Recently Rachel began singing a little tune and seemed rather shocked when I joined in. “See the little pufferbellies all in a row.”

Not surprisingly, my twelve-year-old granddaughter had no idea what a pufferbelly was. I gave her a brief explanation, but our visit to Paducah, Kentucky provided me with a perfect pictorial example.

A not-so-little pufferbelly

As with so many things I run across nowadays, seeing the steam locomotive brought back more than a few memories.

For example, I recall my parents taking us to see Rook Station near Carnegie, Pennsylvania. Besides having a fairly large rail yard, Rook Station had a round house where the pufferbellies could be turned around and maintained.

A similar turn-table in Savannah, Georgia

I also remember a time when I was about Rachel’s age that I went on a field trip to the Pennsylvania Railroad Station in downtown Pittsburgh. Part of the tour included an animated film telling us about the future of railroading. They were getting ready to introduce diesel locomotives which would spell the end of most pufferbellies.

The "new" locomotive on the Branson Scenic Railway

A few scenic railways still use the steam engines, but they are becoming harder and harder to find. I believe the one that runs out of Bryson City, North Carolina is still using a pufferbelly.

A few years back I discovered how intense true railroad buffs are. I was working at a lumber yard in Texas when a load of old railroad ties was delivered. Almost immediately there were swarms of men intently searching for nails stuck in the wood. But these weren’t ordinary nails; they had two digit dates embossed in the heads. Those dates indicated the year the tie was put into place and were used to help the workers determine when to replace the tie. To my surprise, the nails were seen as valuable collectors’ items. I managed to obtain one and passed it on to Andy Sarge.

I mention Andy’s name because I’m hoping he can answer a question of two. While we were watching the Veteran’s Day parade in Branson, there were two machines working on the tracks of the scenic railway. The first machine was the one shown below:

A machine with steel teeth biting into the ground.

A closer look at the teeth

The teeth seemed to be used to loosen the dirt and gravel along side the track.
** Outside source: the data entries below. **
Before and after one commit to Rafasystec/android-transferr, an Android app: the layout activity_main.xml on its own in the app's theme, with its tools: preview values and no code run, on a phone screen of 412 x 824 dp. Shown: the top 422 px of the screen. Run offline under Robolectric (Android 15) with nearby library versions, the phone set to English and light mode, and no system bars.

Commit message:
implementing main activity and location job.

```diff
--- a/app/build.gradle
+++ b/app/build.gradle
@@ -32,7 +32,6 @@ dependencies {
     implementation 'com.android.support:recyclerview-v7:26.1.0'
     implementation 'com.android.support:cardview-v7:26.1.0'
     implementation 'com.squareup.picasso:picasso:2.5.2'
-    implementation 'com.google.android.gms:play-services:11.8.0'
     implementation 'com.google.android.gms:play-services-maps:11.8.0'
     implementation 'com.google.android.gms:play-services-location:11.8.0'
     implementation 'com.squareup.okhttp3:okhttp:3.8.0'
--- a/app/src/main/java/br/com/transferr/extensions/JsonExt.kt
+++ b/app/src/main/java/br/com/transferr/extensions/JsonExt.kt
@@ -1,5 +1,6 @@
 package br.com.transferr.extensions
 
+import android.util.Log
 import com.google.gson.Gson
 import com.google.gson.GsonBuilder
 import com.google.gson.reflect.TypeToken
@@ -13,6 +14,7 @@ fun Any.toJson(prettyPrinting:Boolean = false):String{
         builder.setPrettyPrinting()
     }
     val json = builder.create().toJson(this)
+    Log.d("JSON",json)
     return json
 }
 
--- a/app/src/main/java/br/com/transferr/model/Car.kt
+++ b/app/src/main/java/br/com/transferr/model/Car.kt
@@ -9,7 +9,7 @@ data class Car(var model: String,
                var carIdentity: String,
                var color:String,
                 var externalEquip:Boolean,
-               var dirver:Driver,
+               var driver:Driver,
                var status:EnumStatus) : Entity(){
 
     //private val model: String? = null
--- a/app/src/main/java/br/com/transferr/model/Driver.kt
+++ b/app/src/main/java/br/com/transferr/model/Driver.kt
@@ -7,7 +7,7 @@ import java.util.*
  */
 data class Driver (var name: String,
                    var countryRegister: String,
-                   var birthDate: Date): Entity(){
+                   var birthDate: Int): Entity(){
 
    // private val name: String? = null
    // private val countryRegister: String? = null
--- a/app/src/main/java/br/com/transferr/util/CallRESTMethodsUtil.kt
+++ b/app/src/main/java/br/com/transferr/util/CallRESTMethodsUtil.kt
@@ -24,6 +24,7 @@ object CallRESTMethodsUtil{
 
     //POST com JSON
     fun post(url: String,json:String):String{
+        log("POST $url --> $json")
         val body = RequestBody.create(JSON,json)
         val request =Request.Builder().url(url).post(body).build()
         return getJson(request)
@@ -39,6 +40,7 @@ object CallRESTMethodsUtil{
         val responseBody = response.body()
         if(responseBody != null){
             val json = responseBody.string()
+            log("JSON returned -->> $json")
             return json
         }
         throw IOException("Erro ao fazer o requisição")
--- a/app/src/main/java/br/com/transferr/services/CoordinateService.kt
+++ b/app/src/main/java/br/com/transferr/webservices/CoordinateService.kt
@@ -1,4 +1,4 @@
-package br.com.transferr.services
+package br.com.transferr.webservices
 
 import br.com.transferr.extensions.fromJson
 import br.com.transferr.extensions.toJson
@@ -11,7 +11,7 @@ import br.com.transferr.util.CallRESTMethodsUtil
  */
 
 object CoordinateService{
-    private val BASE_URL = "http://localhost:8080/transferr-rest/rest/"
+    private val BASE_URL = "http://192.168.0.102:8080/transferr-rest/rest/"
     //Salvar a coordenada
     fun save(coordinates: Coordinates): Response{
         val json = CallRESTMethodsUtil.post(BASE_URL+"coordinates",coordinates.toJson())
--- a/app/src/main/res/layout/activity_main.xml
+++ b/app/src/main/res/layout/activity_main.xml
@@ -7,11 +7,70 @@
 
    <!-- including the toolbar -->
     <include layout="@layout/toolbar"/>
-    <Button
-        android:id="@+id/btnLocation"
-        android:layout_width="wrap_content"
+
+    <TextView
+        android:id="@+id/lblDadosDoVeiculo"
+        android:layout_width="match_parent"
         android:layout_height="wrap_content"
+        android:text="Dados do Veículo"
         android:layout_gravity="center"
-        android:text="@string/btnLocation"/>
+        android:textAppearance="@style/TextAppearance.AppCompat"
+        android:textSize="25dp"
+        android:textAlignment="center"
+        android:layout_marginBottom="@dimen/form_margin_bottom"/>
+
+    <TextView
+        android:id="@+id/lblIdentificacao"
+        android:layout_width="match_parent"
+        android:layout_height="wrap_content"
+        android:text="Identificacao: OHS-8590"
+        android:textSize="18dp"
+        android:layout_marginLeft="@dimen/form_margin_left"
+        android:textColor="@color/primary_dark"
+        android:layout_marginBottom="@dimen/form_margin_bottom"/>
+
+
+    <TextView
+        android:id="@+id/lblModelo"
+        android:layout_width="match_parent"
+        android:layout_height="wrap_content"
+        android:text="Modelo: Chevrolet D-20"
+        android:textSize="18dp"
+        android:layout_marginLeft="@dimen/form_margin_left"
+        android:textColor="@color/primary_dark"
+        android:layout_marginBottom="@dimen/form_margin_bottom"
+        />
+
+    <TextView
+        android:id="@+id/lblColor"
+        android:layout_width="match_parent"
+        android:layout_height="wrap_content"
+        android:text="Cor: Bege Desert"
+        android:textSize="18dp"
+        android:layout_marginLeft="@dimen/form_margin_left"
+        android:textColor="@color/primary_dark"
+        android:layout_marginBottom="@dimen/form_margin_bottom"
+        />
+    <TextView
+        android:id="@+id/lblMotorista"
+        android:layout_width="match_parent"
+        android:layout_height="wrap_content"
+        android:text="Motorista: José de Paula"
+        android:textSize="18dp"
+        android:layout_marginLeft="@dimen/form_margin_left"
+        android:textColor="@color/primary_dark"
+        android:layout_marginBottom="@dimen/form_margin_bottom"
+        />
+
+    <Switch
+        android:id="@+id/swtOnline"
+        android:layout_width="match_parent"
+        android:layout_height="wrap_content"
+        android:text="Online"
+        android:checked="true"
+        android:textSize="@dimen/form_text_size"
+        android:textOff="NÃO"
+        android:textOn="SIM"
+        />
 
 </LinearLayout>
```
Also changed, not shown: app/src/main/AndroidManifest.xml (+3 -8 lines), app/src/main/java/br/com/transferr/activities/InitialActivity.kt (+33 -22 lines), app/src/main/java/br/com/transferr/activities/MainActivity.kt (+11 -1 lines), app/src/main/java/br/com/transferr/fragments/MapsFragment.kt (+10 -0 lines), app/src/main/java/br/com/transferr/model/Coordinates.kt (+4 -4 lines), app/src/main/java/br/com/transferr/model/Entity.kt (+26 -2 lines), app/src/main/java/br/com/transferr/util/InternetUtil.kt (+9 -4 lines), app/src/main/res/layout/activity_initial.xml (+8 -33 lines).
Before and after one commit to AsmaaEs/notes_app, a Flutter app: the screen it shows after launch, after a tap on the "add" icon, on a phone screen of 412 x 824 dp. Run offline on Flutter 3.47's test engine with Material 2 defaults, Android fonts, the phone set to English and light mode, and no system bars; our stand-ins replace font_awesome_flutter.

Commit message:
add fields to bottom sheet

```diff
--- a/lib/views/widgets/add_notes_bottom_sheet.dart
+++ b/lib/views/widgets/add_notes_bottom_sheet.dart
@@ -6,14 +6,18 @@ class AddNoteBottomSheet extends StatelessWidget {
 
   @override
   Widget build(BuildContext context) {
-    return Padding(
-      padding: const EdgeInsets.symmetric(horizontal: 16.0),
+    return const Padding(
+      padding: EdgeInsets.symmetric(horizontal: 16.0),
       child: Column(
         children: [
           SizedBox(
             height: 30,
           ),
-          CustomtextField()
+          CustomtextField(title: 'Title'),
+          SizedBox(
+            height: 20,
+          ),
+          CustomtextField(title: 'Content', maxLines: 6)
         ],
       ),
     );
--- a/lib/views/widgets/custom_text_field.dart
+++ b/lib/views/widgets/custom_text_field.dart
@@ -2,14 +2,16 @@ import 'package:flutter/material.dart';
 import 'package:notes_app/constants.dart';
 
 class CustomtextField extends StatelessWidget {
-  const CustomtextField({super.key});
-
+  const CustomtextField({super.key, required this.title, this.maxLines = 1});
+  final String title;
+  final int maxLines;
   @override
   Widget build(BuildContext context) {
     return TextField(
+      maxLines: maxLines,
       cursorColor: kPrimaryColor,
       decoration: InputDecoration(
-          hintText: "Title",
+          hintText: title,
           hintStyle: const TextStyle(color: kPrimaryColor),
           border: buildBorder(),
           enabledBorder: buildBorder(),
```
Another interesting feature of this machine was the flimsy looking device being pushed ahead of the machine.

Unknown gizmo being pushed ahead

This thing seemed to be about twenty or thirty feet in front of the first machine. After this machine passed by, it was followed by a second machine.

The second machine

This machine would periodically drop the gray device in front and kick up a bunch of dust. I assume there were brushes cleaning the rails or redistributing the gravel loosened by the first machine.

Hopefully, Andy or some other railroad buffs will enlighten me.

In the meantime, let’s return to pufferbellies. Back in the late forties or early fifties, the Four Preps took that children’s song and produced the following recording.

And that is why I was able to sing along with my granddaughter.